▼

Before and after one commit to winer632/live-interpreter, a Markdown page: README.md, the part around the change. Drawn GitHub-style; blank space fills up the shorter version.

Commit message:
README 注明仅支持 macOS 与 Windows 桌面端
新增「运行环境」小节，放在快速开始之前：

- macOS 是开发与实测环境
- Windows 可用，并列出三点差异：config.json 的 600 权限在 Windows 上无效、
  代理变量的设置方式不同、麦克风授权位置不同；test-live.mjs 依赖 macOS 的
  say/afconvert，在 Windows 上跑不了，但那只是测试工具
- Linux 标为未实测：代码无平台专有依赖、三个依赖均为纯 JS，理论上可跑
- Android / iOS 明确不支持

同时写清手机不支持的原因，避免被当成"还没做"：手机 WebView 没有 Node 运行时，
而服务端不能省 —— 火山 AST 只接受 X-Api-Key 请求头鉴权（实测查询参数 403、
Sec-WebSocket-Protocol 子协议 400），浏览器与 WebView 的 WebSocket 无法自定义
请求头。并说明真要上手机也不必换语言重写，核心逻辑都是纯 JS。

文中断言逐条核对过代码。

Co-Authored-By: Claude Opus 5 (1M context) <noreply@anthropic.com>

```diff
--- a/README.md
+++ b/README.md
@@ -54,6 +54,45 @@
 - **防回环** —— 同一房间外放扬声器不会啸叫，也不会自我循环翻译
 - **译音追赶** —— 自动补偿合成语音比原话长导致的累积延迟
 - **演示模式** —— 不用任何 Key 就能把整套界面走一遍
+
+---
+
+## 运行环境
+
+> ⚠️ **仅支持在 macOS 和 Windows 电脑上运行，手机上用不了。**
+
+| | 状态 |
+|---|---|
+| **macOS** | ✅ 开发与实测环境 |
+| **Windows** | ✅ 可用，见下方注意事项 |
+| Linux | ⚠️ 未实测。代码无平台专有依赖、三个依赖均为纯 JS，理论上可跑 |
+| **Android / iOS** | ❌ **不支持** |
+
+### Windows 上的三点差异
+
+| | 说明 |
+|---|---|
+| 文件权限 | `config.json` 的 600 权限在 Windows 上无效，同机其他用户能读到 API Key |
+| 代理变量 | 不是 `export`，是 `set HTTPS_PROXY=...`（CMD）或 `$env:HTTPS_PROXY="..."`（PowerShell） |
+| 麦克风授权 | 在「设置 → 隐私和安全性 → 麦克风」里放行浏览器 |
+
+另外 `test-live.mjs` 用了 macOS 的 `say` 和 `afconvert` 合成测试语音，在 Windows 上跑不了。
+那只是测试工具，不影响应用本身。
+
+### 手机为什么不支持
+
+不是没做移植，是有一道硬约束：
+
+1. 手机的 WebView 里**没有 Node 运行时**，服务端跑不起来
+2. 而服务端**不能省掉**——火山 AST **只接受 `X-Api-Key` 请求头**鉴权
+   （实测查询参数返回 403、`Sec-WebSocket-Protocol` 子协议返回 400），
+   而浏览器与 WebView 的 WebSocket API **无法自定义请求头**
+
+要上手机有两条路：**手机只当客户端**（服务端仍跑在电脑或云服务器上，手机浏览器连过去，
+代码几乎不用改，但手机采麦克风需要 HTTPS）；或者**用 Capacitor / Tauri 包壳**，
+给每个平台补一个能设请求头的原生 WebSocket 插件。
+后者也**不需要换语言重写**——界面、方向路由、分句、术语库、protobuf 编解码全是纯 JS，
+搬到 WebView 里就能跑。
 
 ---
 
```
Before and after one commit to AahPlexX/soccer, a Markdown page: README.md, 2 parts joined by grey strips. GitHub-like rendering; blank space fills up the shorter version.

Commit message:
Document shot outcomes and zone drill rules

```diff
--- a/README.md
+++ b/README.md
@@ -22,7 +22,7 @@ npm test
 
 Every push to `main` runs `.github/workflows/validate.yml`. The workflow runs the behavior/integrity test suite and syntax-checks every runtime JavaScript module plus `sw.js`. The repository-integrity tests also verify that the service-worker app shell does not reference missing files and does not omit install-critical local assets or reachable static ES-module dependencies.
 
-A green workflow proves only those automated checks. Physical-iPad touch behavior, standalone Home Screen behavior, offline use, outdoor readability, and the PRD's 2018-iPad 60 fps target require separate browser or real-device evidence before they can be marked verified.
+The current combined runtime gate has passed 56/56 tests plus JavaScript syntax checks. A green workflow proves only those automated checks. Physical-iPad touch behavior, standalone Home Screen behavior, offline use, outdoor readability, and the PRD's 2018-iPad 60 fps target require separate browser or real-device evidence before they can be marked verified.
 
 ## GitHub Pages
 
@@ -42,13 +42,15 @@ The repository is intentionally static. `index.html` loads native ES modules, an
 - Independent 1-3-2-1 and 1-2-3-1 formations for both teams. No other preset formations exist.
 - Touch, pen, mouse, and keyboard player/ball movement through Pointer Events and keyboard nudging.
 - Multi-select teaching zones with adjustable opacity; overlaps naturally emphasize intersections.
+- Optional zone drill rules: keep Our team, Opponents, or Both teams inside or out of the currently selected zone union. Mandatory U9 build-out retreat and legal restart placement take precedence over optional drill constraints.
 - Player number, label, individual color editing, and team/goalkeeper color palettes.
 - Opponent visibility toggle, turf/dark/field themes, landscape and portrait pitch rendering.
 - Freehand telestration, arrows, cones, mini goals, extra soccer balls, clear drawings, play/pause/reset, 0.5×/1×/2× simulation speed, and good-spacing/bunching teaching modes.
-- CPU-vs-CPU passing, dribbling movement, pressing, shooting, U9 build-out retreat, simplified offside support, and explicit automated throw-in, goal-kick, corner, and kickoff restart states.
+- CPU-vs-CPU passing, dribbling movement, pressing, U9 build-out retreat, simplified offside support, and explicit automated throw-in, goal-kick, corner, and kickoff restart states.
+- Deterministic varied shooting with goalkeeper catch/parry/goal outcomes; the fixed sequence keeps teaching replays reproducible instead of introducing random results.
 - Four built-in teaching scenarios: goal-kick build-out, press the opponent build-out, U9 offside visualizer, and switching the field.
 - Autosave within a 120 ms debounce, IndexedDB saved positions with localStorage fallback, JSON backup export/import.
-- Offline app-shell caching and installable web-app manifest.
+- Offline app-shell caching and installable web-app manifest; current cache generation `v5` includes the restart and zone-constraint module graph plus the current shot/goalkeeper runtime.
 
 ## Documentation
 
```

▲

= WORK INSTRUCTION =
Repeat the listing above in full, exactly as given.

= EXERCISE ANSWER =
Before and after one commit to winer632/live-interpreter, a Markdown page: README.md, the part around the change. Drawn GitHub-style; blank space fills up the shorter version.

Commit message:
README 注明仅支持 macOS 与 Windows 桌面端
新增「运行环境」小节，放在快速开始之前：

- macOS 是开发与实测环境
- Windows 可用，并列出三点差异：config.json 的 600 权限在 Windows 上无效、
  代理变量的设置方式不同、麦克风授权位置不同；test-live.mjs 依赖 macOS 的
  say/afconvert，在 Windows 上跑不了，但那只是测试工具
- Linux 标为未实测：代码无平台专有依赖、三个依赖均为纯 JS，理论上可跑
- Android / iOS 明确不支持

同时写清手机不支持的原因，避免被当成"还没做"：手机 WebView 没有 Node 运行时，
而服务端不能省 —— 火山 AST 只接受 X-Api-Key 请求头鉴权（实测查询参数 403、
Sec-WebSocket-Protocol 子协议 400），浏览器与 WebView 的 WebSocket 无法自定义
请求头。并说明真要上手机也不必换语言重写，核心逻辑都是纯 JS。

文中断言逐条核对过代码。

Co-Authored-By: Claude Opus 5 (1M context) <noreply@anthropic.com>

```diff
--- a/README.md
+++ b/README.md
@@ -54,6 +54,45 @@
 - **防回环** —— 同一房间外放扬声器不会啸叫，也不会自我循环翻译
 - **译音追赶** —— 自动补偿合成语音比原话长导致的累积延迟
 - **演示模式** —— 不用任何 Key 就能把整套界面走一遍
+
+---
+
+## 运行环境
+
+> ⚠️ **仅支持在 macOS 和 Windows 电脑上运行，手机上用不了。**
+
+| | 状态 |
+|---|---|
+| **macOS** | ✅ 开发与实测环境 |
+| **Windows** | ✅ 可用，见下方注意事项 |
+| Linux | ⚠️ 未实测。代码无平台专有依赖、三个依赖均为纯 JS，理论上可跑 |
+| **Android / iOS** | ❌ **不支持** |
+
+### Windows 上的三点差异
+
+| | 说明 |
+|---|---|
+| 文件权限 | `config.json` 的 600 权限在 Windows 上无效，同机其他用户能读到 API Key |
+| 代理变量 | 不是 `export`，是 `set HTTPS_PROXY=...`（CMD）或 `$env:HTTPS_PROXY="..."`（PowerShell） |
+| 麦克风授权 | 在「设置 → 隐私和安全性 → 麦克风」里放行浏览器 |
+
+另外 `test-live.mjs` 用了 macOS 的 `say` 和 `afconvert` 合成测试语音，在 Windows 上跑不了。
+那只是测试工具，不影响应用本身。
+
+### 手机为什么不支持
+
+不是没做移植，是有一道硬约束：
+
+1. 手机的 WebView 里**没有 Node 运行时**，服务端跑不起来
+2. 而服务端**不能省掉**——火山 AST **只接受 `X-Api-Key` 请求头**鉴权
+   （实测查询参数返回 403、`Sec-WebSocket-Protocol` 子协议返回 400），
+   而浏览器与 WebView 的 WebSocket API **无法自定义请求头**
+
+要上手机有两条路：**手机只当客户端**（服务端仍跑在电脑或云服务器上，手机浏览器连过去，
+代码几乎不用改，但手机采麦克风需要 HTTPS）；或者**用 Capacitor / Tauri 包壳**，
+给每个平台补一个能设请求头的原生 WebSocket 插件。
+后者也**不需要换语言重写**——界面、方向路由、分句、术语库、protobuf 编解码全是纯 JS，
+搬到 WebView 里就能跑。
 
 ---
 
```
Before and after one commit to AahPlexX/soccer, a Markdown page: README.md, 2 parts joined by grey strips. GitHub-like rendering; blank space fills up the shorter version.

Commit message:
Document shot outcomes and zone drill rules

```diff
--- a/README.md
+++ b/README.md
@@ -22,7 +22,7 @@ npm test
 
 Every push to `main` runs `.github/workflows/validate.yml`. The workflow runs the behavior/integrity test suite and syntax-checks every runtime JavaScript module plus `sw.js`. The repository-integrity tests also verify that the service-worker app shell does not reference missing files and does not omit install-critical local assets or reachable static ES-module dependencies.
 
-A green workflow proves only those automated checks. Physical-iPad touch behavior, standalone Home Screen behavior, offline use, outdoor readability, and the PRD's 2018-iPad 60 fps target require separate browser or real-device evidence before they can be marked verified.
+The current combined runtime gate has passed 56/56 tests plus JavaScript syntax checks. A green workflow proves only those automated checks. Physical-iPad touch behavior, standalone Home Screen behavior, offline use, outdoor readability, and the PRD's 2018-iPad 60 fps target require separate browser or real-device evidence before they can be marked verified.
 
 ## GitHub Pages
 
@@ -42,13 +42,15 @@ The repository is intentionally static. `index.html` loads native ES modules, an
 - Independent 1-3-2-1 and 1-2-3-1 formations for both teams. No other preset formations exist.
 - Touch, pen, mouse, and keyboard player/ball movement through Pointer Events and keyboard nudging.
 - Multi-select teaching zones with adjustable opacity; overlaps naturally emphasize intersections.
+- Optional zone drill rules: keep Our team, Opponents, or Both teams inside or out of the currently selected zone union. Mandatory U9 build-out retreat and legal restart placement take precedence over optional drill constraints.
 - Player number, label, individual color editing, and team/goalkeeper color palettes.
 - Opponent visibility toggle, turf/dark/field themes, landscape and portrait pitch rendering.
 - Freehand telestration, arrows, cones, mini goals, extra soccer balls, clear drawings, play/pause/reset, 0.5×/1×/2× simulation speed, and good-spacing/bunching teaching modes.
-- CPU-vs-CPU passing, dribbling movement, pressing, shooting, U9 build-out retreat, simplified offside support, and explicit automated throw-in, goal-kick, corner, and kickoff restart states.
+- CPU-vs-CPU passing, dribbling movement, pressing, U9 build-out retreat, simplified offside support, and explicit automated throw-in, goal-kick, corner, and kickoff restart states.
+- Deterministic varied shooting with goalkeeper catch/parry/goal outcomes; the fixed sequence keeps teaching replays reproducible instead of introducing random results.
 - Four built-in teaching scenarios: goal-kick build-out, press the opponent build-out, U9 offside visualizer, and switching the field.
 - Autosave within a 120 ms debounce, IndexedDB saved positions with localStorage fallback, JSON backup export/import.
-- Offline app-shell caching and installable web-app manifest.
+- Offline app-shell caching and installable web-app manifest; current cache generation `v5` includes the restart and zone-constraint module graph plus the current shot/goalkeeper runtime.
 
 ## Documentation
 
```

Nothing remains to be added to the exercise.